LISTED RECORDS >>
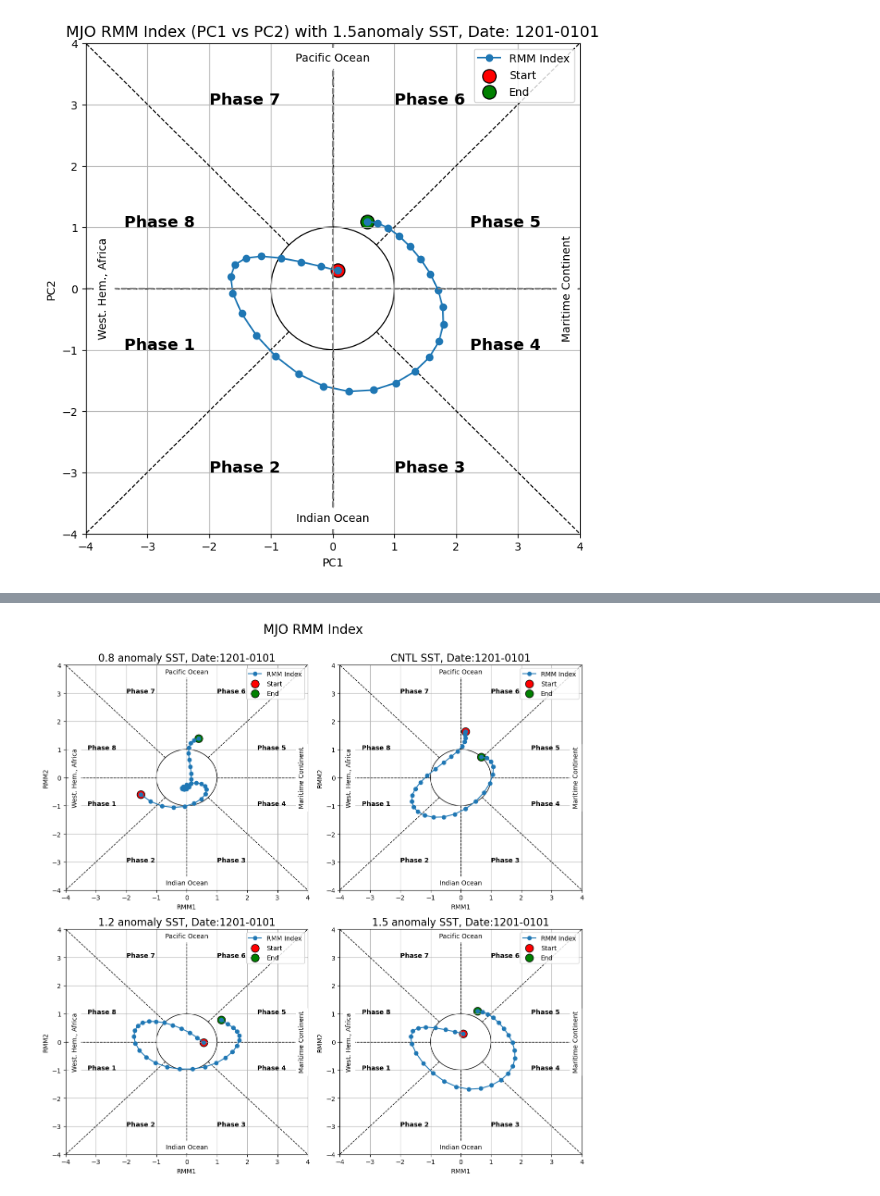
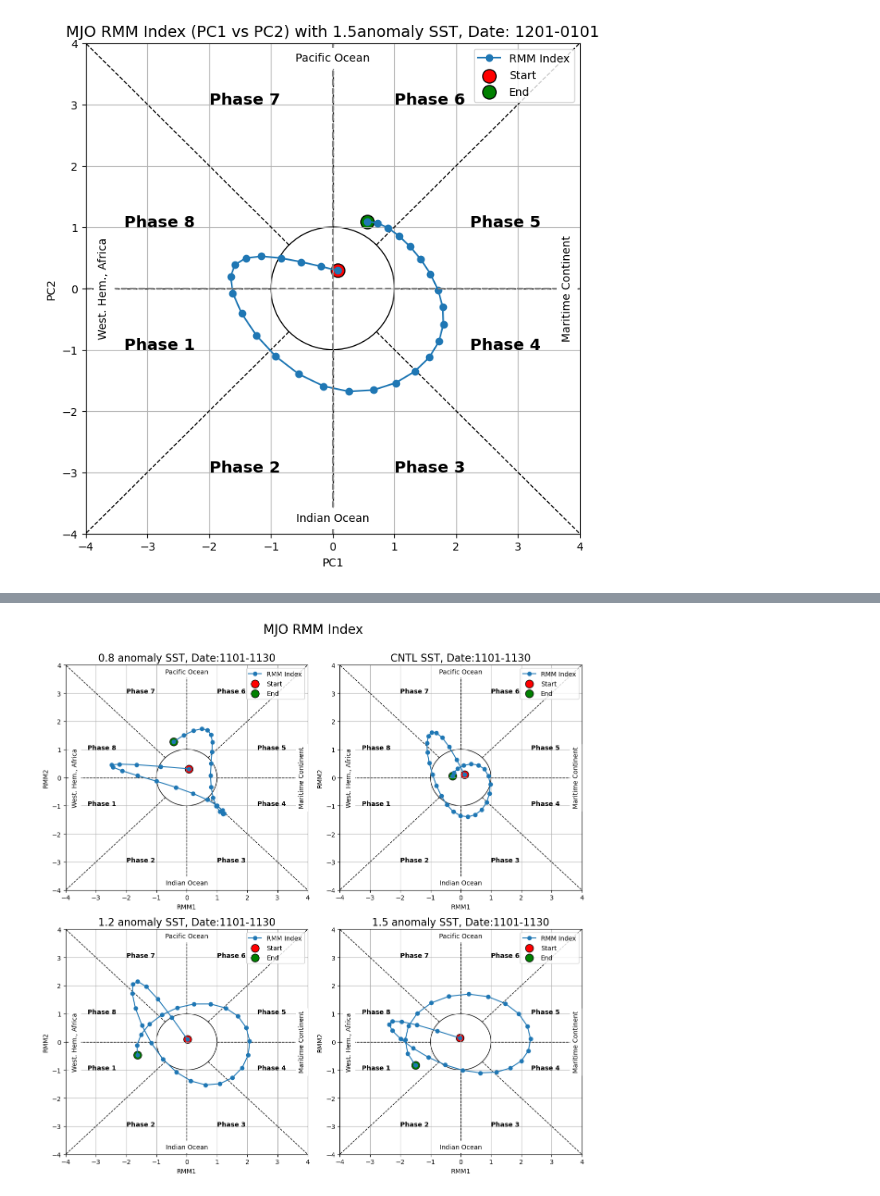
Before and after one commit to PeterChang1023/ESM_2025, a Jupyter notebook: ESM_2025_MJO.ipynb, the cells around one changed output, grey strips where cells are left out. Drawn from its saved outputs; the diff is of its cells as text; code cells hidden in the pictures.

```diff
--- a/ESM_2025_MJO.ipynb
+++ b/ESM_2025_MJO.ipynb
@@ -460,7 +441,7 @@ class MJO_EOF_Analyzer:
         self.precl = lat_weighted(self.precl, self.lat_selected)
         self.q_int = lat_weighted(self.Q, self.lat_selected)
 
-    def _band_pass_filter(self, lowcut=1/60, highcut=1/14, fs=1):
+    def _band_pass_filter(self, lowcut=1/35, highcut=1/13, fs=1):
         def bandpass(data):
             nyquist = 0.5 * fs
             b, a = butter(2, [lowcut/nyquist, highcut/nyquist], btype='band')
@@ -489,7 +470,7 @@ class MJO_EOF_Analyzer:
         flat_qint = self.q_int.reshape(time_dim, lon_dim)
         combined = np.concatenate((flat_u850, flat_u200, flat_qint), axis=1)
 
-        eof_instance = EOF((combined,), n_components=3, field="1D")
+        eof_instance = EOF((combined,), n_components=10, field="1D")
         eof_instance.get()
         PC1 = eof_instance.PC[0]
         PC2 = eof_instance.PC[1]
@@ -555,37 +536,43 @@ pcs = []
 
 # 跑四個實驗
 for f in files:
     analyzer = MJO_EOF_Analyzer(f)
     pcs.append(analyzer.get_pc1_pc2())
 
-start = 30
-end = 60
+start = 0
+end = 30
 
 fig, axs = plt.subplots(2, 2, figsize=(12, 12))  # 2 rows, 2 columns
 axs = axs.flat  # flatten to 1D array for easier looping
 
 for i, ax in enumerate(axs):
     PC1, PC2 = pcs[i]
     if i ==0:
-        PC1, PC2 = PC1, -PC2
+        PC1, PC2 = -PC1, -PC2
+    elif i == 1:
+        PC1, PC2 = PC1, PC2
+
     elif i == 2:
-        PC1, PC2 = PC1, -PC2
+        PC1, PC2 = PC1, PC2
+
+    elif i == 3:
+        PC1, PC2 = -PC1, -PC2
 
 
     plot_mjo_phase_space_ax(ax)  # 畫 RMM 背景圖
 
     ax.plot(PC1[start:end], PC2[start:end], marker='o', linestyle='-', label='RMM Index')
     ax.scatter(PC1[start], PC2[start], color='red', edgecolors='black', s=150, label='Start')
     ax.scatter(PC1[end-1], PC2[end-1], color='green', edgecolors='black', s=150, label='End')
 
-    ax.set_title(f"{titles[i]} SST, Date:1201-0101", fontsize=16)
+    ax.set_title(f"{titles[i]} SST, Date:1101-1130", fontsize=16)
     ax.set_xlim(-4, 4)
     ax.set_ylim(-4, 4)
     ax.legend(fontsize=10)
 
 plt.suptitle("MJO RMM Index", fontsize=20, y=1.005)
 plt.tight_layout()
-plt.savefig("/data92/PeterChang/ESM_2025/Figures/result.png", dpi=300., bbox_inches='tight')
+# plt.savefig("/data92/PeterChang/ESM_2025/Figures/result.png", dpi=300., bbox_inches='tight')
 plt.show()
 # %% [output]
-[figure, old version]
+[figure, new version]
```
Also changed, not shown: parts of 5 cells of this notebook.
* * *
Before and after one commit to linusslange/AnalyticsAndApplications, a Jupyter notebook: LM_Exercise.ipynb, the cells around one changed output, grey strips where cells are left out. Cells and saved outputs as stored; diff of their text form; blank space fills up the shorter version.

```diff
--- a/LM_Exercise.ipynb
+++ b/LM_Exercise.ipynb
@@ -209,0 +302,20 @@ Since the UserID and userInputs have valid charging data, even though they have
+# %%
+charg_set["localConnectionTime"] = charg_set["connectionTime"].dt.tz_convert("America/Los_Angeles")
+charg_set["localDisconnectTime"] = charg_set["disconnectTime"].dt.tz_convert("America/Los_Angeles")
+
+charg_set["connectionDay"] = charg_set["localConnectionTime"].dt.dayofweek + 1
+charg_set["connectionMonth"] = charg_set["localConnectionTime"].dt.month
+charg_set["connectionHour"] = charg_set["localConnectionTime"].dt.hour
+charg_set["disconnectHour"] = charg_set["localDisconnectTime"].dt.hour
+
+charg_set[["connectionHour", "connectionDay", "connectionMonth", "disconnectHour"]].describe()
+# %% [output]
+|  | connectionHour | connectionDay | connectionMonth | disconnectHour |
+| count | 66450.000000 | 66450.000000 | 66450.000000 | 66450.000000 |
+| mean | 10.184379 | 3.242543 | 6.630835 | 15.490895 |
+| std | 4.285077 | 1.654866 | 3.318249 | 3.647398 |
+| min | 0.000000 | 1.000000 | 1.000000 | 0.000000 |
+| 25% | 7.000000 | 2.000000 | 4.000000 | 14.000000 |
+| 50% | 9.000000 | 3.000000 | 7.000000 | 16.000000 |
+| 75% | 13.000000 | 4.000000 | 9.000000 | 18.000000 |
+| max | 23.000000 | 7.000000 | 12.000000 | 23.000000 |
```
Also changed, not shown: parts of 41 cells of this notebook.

TASK STATEMENT >> Your answer should consist of every line from the entries that holds "parts".

RESULT OF THIS EXERCISE >>
Also changed, not shown: parts of 5 cells of this notebook.
Also changed, not shown: parts of 41 cells of this notebook.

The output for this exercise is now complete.